[Data entries]
== Segment start ==

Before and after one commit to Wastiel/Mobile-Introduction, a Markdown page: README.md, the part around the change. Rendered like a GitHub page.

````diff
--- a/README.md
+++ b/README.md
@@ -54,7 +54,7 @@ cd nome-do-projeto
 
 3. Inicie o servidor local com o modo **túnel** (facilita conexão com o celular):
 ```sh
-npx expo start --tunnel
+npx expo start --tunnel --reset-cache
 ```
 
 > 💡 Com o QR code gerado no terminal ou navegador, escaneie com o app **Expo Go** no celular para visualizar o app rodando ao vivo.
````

== Segment end ==
== Segment start ==

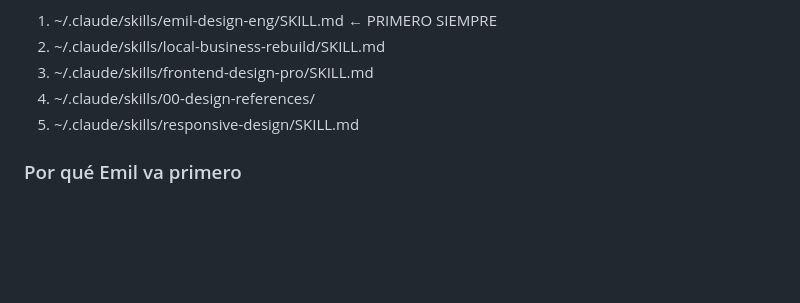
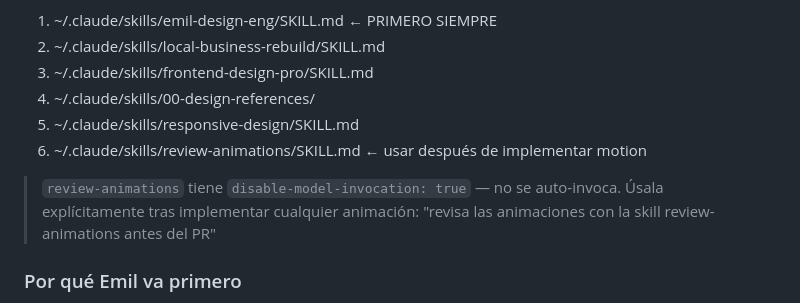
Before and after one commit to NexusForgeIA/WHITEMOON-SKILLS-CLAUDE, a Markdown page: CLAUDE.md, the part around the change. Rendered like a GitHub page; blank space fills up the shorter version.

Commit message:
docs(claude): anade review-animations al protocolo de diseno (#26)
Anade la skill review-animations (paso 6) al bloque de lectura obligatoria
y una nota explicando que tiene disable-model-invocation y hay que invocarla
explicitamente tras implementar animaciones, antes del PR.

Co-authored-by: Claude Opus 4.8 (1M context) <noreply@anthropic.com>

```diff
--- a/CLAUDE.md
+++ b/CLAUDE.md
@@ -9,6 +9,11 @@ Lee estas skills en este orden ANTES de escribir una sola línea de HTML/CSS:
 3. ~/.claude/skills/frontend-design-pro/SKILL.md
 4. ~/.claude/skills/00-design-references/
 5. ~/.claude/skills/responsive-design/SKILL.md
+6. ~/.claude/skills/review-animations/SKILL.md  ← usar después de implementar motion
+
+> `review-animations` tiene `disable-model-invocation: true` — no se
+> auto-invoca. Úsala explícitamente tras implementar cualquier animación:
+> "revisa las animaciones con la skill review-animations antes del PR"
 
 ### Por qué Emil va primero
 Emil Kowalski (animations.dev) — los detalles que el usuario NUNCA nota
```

== Segment end ==

## [WORK REQUEST]
If a line in the records above contains "review", copy that line.

## [FINISHED TASK]
docs(claude): anade review-animations al protocolo de diseno (#26)
Anade la skill review-animations (paso 6) al bloque de lectura obligatoria
+6. ~/.claude/skills/review-animations/SKILL.md  ← usar después de implementar motion
+> `review-animations` tiene `disable-model-invocation: true` — no se
+> "revisa las animaciones con la skill review-animations antes del PR"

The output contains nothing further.